With the end of each year comes hope and enthusiasm for what the upcoming year will bring. For most people, the new year is a time of reflection and goal setting, what we like to refer to as new year resolutions. In the Western world this is a very popular tradition. Thousands of people decide to adjust their life, whether it be at work, in their relationships, or with themselves. Year after year there continues to be some popular new year resolutions: exercise and eat healthier, pick up a hobby, read more, and travel more to name a few.
New year resolutions are meant to empower us to change. Their purpose is to fulfill us and make us happy. Identifying areas of improvement is good. In fact, if we never set goals for ourselves, then we wouldn’t be where we are today. Goals motivate us to constantly make ourselves better, which isn’t necessarily a bad thing. However, something about new year resolutions signifies stagnancy and unhappiness. If we just lost a little bit of weight or saved up a bit more money, then we would be complete. Despite the allurement of new year resolutions, setting large and often unachievable goals only once a year is not realistic. When we don’t achieve these dreams, we tend to be even more unsatisfied. This probably explains why we see the same resolutions each year.

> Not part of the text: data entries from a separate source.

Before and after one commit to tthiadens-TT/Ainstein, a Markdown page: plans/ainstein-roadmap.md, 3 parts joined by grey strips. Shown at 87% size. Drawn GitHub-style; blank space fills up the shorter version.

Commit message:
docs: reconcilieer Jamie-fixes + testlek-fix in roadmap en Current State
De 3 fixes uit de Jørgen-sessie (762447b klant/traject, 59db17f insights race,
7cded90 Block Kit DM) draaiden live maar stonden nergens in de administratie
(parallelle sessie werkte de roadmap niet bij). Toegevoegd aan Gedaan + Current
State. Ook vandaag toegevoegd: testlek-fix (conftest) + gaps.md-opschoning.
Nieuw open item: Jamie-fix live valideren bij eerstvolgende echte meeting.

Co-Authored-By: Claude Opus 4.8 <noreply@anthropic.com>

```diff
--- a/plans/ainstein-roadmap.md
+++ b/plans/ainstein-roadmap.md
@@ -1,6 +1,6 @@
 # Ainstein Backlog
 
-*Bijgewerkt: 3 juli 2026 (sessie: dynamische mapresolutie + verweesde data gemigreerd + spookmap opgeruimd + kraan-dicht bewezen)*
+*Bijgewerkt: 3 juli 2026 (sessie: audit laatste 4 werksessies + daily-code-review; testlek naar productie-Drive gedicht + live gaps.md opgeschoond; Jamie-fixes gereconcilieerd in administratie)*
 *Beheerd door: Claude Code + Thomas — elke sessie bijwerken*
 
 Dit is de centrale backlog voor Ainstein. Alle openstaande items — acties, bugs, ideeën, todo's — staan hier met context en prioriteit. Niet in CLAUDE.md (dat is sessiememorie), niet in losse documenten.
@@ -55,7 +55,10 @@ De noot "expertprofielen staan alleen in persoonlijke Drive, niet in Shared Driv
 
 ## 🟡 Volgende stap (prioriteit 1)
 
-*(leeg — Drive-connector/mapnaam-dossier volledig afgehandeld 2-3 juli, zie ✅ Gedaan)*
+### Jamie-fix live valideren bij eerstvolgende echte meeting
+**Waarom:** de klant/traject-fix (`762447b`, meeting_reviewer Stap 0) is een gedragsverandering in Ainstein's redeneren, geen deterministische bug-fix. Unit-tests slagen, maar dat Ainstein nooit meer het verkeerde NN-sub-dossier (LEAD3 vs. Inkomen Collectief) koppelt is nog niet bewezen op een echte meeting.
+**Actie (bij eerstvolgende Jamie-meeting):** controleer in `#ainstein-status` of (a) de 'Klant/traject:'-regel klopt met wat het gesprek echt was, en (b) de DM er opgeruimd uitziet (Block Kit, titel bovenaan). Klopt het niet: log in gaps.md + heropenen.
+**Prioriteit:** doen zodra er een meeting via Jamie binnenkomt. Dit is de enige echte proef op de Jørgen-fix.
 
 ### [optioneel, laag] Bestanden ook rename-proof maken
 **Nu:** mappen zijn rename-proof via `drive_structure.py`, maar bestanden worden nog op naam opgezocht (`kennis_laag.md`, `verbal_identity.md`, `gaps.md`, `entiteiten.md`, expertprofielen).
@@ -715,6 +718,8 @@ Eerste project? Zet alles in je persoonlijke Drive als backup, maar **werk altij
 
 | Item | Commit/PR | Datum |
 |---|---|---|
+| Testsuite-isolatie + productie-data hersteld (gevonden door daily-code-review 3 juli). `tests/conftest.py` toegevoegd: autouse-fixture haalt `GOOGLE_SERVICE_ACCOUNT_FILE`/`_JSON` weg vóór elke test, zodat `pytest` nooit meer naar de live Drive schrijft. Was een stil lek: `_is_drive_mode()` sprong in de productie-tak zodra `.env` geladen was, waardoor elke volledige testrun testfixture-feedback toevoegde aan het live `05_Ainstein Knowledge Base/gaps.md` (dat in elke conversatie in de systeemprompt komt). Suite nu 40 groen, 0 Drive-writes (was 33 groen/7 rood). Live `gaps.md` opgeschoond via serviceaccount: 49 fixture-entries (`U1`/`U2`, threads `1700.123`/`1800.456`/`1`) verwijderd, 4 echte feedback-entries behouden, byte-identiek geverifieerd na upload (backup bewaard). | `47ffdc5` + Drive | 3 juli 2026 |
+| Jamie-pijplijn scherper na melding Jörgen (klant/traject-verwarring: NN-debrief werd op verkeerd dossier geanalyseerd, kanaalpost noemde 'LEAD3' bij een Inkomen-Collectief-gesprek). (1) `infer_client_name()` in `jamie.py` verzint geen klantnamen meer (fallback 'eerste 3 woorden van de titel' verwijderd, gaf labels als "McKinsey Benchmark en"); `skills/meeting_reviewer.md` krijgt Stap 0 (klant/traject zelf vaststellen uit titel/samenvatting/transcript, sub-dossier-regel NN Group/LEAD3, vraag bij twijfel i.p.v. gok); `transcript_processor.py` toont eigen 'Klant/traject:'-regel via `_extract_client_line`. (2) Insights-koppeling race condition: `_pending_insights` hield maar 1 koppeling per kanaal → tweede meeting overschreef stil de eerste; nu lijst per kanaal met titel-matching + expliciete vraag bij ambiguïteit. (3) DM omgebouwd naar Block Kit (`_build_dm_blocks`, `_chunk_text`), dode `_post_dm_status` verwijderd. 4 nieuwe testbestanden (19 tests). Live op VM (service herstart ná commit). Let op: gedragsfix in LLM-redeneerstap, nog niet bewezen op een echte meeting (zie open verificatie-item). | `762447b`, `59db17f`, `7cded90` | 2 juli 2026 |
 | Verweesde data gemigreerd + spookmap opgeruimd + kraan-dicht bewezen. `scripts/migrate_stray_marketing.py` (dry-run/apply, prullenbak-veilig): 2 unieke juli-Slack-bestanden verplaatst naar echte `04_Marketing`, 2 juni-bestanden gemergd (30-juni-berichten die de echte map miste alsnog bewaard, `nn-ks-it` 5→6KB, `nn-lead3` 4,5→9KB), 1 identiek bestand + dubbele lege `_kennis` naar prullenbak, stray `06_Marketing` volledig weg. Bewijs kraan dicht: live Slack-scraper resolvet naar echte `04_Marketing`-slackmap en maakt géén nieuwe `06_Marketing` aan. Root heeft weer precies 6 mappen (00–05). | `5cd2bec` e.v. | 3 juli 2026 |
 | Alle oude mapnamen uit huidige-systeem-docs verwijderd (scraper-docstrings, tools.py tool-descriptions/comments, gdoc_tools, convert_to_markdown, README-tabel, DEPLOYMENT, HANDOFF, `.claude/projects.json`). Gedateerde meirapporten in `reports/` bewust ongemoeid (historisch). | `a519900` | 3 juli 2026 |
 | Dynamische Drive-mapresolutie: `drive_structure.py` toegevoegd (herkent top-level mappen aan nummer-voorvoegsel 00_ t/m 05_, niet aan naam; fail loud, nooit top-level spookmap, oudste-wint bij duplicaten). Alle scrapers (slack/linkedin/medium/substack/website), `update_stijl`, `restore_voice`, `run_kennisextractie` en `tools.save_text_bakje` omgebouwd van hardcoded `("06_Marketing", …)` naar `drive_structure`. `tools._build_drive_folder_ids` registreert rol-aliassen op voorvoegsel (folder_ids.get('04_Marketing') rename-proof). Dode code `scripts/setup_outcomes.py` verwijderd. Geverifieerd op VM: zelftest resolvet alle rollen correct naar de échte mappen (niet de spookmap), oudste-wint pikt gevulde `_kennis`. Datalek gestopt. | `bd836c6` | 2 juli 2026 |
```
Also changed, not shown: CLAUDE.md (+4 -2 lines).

After making multiple failed attempts with new year resolutions, I asked myself why I couldn’t stick to my goals. Was I just lazy? Was I too busy? Neither. The true reason I never achieved any of my past new year resolutions was because I never made them for me, I made them for other people. I just didn’t care enough to follow through. We live in a social world of constant judgment always comparing ourselves to others. I realized that each resolution I was making was to change me into someone that would be accepted and loved by the world around me. I was looking to the world to make me happy rather than looking inside myself, and more importantly rather than looking to God. Did I really care that I was carrying a bit of extra weight or that I haven’t travelled much outside of Canada? No, but these traits were desirable to the world and therefore it somehow mattered. The empty promises I was making to myself each year were only making me feel worse about myself. I decided that I was no longer going make the same superficial goals each year.
This isn’t to say that I don’t have a goal for the new year, because I certainly do. However, I plan on making resolutions that won’t change me into someone new, but enhance the person I already am. Going into the new year, I plan to love myself more, accept who I am in this very moment, and remind myself of who I am in Christ. It’s true what they say: you are your worst critic. I realize that it’s okay to want something better for yourself, but it’s equally okay if you fail. Self-development is a process, it isn’t a 365-day guarantee, but the important thing is that we remember to love ourselves through it. Who I am right now, is who I am meant to be right now. There is no shame in being a work-in-progress. In fact, there is something so beautiful about recognizing that you are still growing and becoming more complete each and every day. Slow and steady wins the race. Still, it’s normal to feel lost and unworthy at times, especially when we compare ourselves to the success of others. We can’t help it, we’re human. But I recognize that Christ sees my value and knows my purpose, whether I succeed in worldly tasks or not. I am a child of God, the daughter of the King who rules over the earth and the heavens. When the world wants to outcast or deny me, God never will. He has called upon me, by name, knowing the inner depths of my soul. I am good enough just as I am. I have something unique to offer. At the end of the day, the world’s opinion of me doesn’t matter. The world’s opinion of you doesn’t matter. This is something I will hold onto. Hopefully you will too.
This year, instead of changing myself, I plan to just love myself. Simple. Well, not so simple and definitely not easy, especially in the world we live in. However, because I am choosing to make this goal for myself rather than for others, it is surely a goal I can stick to. Aspiring for better is important to grow; however, it’s crucial to remember your inherent worth throughout the process. Whether you achieve your goals, change your goals, or decide to give up, choosing to love yourself is going to make all the difference.
This year, be kind to yourself. Be kind to others. We are all valuable just as we are.
Brittany is a graduate student at Brock University in the Social Justice and Equity Studies program. She is studying public alternatives to private veterinary care in Canada and the potential benefits to low-income citizens and their animals. Brittany is passionate about human and animal rights, her family and friends, and most of all her dog, Ryder. When she isn’t studying Brittany enjoys hiking, exploring new cuisine, and watching the Friends series on repeat.